* [Goal of the exercise]: Leaving the pictures aside, return the listing exactly as it appears.

BEGIN Data to process

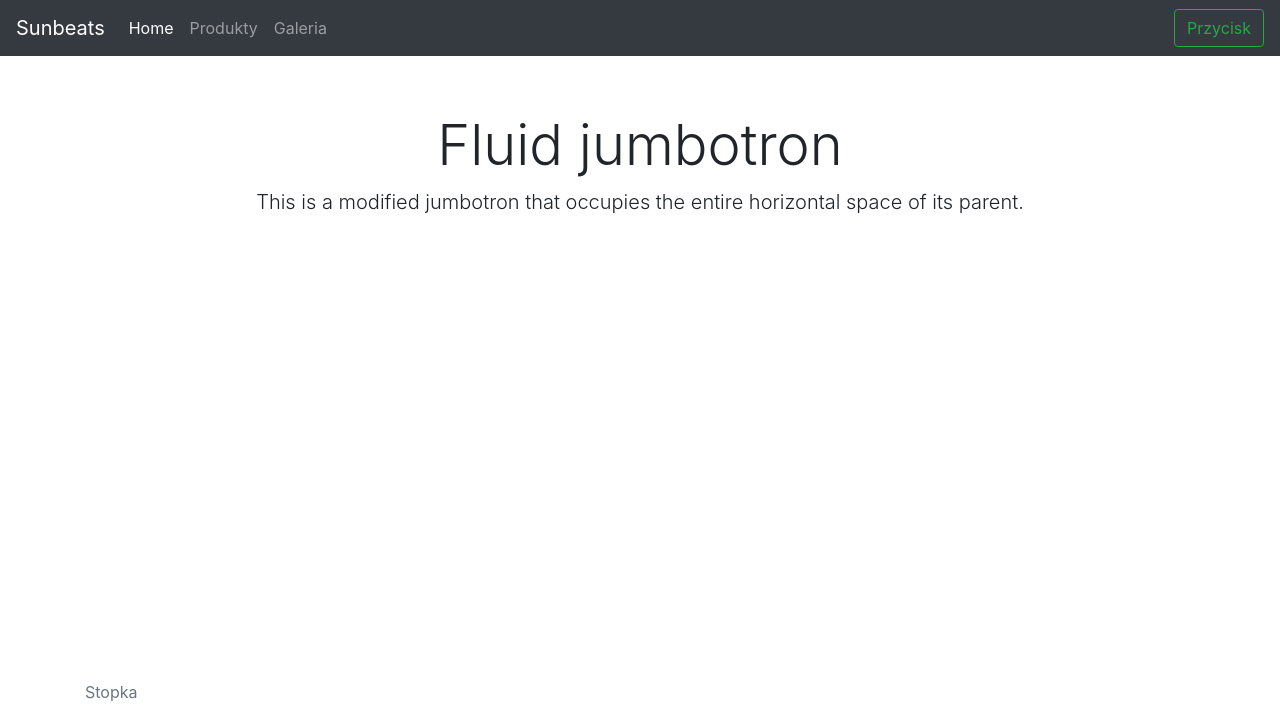
Repository: Audio-site/sunbeats
Page: index.html
The author's editor kept a copy of each file at every save. The page is drawn from the files as they stood at one save, then again after the next save.
The browser window is 1280 px wide. The pictures show the whole page.

Above is the page before, as saved 2020-08-25 00:29:01.

After the next save:
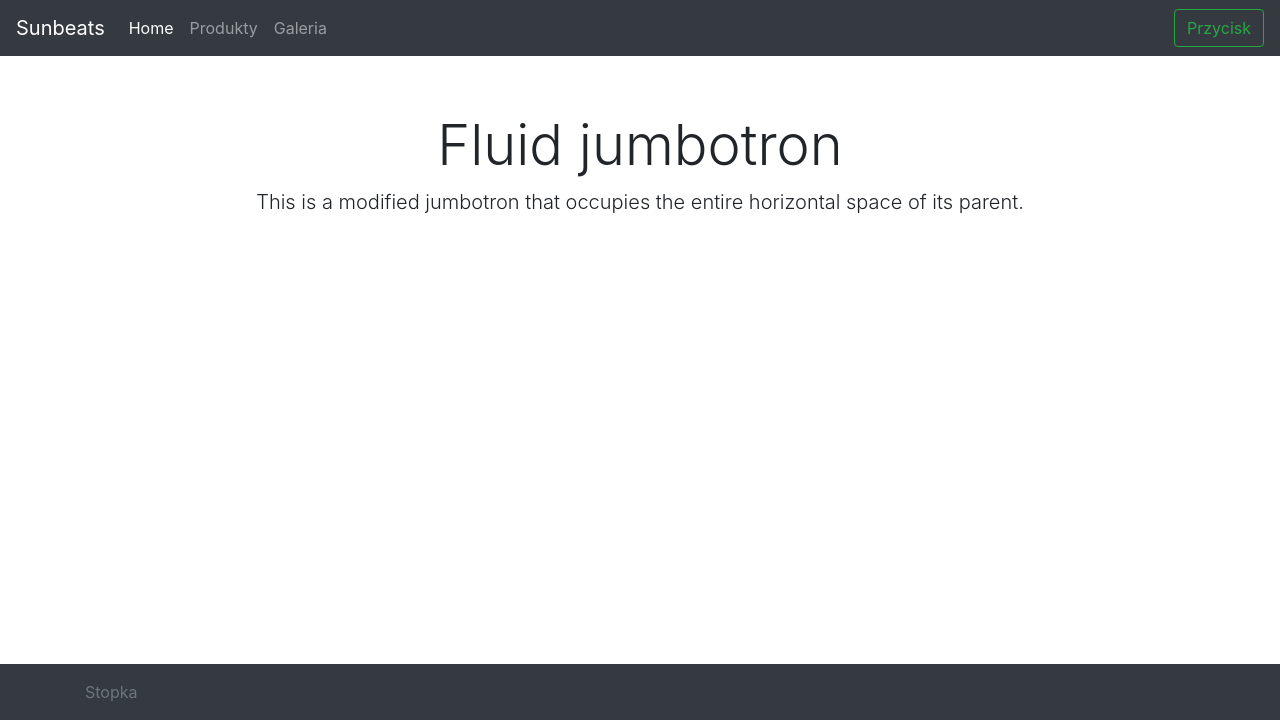
Saved 15 s later.
--- a/index.html
+++ b/index.html
@@ -50,7 +50,7 @@
 </main>
 
 
-<footer class="footer mt-auto py-3 ">
+<footer class="footer mt-auto py-3 bg-dark">
   <div class="container">
     <span class="text-muted">Stopka</span>
   </div>

After the save that followed:
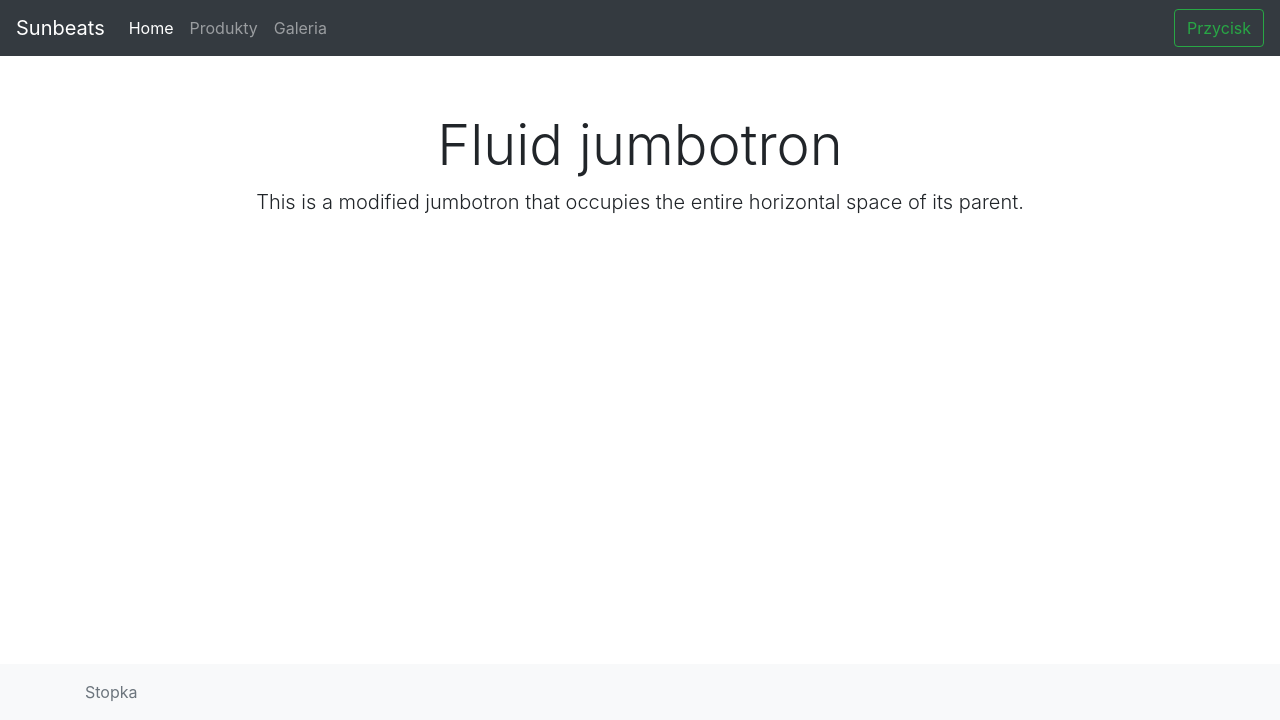
Saved 45 s later.
--- a/index.html
+++ b/index.html
@@ -50,7 +50,7 @@
 </main>
 
 
-<footer class="footer mt-auto py-3 bg-dark">
+<footer class="footer mt-auto py-3 bg-light">
   <div class="container">
     <span class="text-muted">Stopka</span>
   </div>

END Data to process

* [Answer for the task]:
Repository: Audio-site/sunbeats
Page: index.html
The author's editor kept a copy of each file at every save. The page is drawn from the files as they stood at one save, then again after the next save.
The browser window is 1280 px wide. The pictures show the whole page.

Above is the page before, as saved 2020-08-25 00:29:01.

After the next save:
Saved 15 s later.
--- a/index.html
+++ b/index.html
@@ -50,7 +50,7 @@
 </main>
 
 
-<footer class="footer mt-auto py-3 ">
+<footer class="footer mt-auto py-3 bg-dark">
   <div class="container">
     <span class="text-muted">Stopka</span>
   </div>

After the save that followed:
Saved 45 s later.
--- a/index.html
+++ b/index.html
@@ -50,7 +50,7 @@
 </main>
 
 
-<footer class="footer mt-auto py-3 bg-dark">
+<footer class="footer mt-auto py-3 bg-light">
   <div class="container">
     <span class="text-muted">Stopka</span>
   </div>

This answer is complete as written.